1 ½ lbs small or medium red bliss potatoes, scrubbed and unpeeled

2 T olive oil (less)

2/4 tsp kosher salt

1/4 tsp ground black pepper

1. If using small potatoes (1 ½ - to 2-inch diameter), half each potato. If using medium potatoes (2- to 3-inch diameter), quarter each potato to create 3/4-to 1-inch chunks. Rinse potatoes in cold water and drain well; spread on clean kitchen towel and thoroughly pat dry.

2. Heat oil in heavy-bottomed 12-inch non-stick skillet over medium-high heat until shimmering. Add potatoes cut side down in a single layer;cook, without stirring, until golden brown (oil should sizzle but not smoke), 5 to 7 minutes. Using tongs, turn potatoes skin side down if using halved small potatoes, or second cut side if using quartered medium potatoes; cook, without stirring, until deep golden brown, 5 to 6 minutes longer. Stir potatoes, then redistribute in a single layer. Reduce heat to medium-low, cover, and cook until potatoes are tender (paring knife can be inserted into potatoes with no resistance, 6 to 9 minutes.

3. When potatoes are tender, sprinkle with salt and pepper and toss or stir gently to combine; serve immediately.


Combine 1 ½ tsp minced garlic or pressed garlic and 2 tsp fresh minced rosemary in a small bowl. Follow recipe for skillet-roasted potatoes; after seasoning potatoes with salt and pepper in step 3, clear center of skillet and add garlic and rosemary mixture. Cook over medium heat, mashing with heatproof rubber spatula, until fragrant, about 45 seconds, then stir the mixture into potatoes.


Combine 2 tsp grated lemon zest and 2 T minced fresh chives in small bowl. Follow the recipe for skillet-roasted potatoes with salt and pepper in step 3, stir in lemon zest and chives into potatoes.

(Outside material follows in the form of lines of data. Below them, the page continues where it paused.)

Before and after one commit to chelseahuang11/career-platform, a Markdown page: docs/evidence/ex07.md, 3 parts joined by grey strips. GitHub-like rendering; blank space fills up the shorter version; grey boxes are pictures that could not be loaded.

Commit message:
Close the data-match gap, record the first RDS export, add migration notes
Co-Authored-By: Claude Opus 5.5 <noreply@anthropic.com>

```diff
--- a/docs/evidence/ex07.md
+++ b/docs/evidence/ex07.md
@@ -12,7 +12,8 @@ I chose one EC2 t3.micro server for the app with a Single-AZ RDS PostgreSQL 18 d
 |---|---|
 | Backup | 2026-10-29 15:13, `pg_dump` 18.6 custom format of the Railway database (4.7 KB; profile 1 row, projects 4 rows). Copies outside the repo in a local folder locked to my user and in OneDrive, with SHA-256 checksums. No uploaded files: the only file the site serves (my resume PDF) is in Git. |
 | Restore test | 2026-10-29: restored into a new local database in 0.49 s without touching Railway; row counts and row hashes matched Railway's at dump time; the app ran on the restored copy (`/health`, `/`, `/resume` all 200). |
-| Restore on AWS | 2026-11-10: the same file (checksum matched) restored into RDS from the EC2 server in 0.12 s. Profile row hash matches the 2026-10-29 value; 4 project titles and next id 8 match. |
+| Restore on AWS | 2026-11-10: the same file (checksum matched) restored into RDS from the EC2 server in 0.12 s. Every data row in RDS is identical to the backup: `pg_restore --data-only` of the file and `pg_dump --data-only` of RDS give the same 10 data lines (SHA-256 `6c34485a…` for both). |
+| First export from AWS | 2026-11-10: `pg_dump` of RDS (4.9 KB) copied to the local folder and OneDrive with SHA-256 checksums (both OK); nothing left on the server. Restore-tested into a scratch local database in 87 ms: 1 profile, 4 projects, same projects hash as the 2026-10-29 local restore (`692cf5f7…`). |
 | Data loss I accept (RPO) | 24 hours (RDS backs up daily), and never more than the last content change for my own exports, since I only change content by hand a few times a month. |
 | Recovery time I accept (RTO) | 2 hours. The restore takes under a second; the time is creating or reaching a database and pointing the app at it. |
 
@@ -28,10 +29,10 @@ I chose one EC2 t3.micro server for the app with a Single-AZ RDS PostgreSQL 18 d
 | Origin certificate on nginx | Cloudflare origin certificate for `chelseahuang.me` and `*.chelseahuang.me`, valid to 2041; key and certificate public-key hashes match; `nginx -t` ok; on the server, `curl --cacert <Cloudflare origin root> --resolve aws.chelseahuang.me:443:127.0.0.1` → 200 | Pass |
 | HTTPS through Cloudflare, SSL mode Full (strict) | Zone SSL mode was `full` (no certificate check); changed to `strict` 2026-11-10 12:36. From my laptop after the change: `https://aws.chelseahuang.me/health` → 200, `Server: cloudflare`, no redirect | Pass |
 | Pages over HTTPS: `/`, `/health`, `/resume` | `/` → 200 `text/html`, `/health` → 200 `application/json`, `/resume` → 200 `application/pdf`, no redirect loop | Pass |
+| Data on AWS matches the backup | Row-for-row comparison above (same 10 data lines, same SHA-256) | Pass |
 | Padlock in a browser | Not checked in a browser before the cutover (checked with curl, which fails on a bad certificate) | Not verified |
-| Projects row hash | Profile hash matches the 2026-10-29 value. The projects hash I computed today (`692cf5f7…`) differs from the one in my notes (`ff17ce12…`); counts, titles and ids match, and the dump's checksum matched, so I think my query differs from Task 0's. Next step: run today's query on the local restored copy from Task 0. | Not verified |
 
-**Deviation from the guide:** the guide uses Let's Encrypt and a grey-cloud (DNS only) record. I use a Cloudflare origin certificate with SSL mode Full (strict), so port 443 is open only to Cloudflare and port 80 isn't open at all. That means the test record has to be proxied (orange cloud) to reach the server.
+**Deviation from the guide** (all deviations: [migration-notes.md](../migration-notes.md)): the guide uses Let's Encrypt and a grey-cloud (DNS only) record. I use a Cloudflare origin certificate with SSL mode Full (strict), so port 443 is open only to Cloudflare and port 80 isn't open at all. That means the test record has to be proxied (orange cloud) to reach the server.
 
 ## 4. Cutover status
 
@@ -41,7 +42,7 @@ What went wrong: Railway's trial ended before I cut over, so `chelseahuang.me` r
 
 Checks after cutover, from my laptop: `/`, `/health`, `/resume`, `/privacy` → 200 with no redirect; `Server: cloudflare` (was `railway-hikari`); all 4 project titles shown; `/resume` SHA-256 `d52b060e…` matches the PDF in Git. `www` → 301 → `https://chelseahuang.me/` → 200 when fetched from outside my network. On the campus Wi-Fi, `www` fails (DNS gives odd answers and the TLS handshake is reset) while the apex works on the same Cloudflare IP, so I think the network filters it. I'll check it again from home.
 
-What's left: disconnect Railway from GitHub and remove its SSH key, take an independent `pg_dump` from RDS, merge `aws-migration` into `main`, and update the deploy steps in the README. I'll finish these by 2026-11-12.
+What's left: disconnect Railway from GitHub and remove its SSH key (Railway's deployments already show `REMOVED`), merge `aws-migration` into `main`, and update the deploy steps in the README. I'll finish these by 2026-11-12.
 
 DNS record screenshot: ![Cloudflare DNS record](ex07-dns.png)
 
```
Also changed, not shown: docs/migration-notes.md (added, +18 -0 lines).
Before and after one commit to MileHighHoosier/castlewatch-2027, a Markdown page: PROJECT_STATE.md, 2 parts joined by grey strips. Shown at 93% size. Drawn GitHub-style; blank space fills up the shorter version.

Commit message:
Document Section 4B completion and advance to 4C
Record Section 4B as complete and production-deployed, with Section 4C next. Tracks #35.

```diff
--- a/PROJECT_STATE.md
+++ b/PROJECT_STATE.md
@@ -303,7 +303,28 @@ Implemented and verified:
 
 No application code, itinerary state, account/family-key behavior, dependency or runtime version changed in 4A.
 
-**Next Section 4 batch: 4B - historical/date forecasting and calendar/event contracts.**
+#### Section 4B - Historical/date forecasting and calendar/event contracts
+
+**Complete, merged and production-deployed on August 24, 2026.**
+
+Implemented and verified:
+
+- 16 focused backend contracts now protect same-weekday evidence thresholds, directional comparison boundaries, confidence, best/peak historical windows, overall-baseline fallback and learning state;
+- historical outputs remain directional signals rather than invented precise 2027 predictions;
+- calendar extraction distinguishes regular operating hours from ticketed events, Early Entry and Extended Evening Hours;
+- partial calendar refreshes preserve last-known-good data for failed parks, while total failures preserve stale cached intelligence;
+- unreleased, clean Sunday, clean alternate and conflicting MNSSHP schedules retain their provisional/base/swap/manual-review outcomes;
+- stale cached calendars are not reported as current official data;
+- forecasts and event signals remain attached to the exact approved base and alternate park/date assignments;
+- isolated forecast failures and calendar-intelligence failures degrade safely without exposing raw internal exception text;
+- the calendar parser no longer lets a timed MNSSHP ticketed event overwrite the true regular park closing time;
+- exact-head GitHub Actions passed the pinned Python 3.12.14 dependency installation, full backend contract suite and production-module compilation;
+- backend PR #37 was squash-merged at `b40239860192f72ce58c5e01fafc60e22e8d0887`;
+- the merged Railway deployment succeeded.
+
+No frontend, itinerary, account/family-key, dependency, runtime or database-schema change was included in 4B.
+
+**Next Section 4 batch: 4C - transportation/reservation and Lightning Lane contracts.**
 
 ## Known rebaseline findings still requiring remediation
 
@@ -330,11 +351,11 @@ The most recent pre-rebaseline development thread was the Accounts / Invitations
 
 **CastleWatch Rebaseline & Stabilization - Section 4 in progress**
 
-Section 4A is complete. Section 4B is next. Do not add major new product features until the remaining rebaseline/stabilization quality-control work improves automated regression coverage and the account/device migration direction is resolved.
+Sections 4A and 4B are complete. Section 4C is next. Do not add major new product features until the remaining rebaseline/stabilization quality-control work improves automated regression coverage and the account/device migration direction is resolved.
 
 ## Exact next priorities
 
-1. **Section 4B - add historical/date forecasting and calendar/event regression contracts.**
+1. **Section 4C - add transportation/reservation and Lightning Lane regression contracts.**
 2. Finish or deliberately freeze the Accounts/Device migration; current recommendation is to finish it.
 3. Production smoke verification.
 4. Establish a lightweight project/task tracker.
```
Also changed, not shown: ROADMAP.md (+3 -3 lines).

Stir together 1 tsp chili powder, 1 tsp sweet paprika, ½ tsp ground cumin, and 1/4 tsp cayenne in a small bowl. Follow recipe for skillet roasted potatoes, substituting chili mixture for black pepper and cooking seasoned potatoes over medium-low heat until spices are fragrant, about 30 seconds.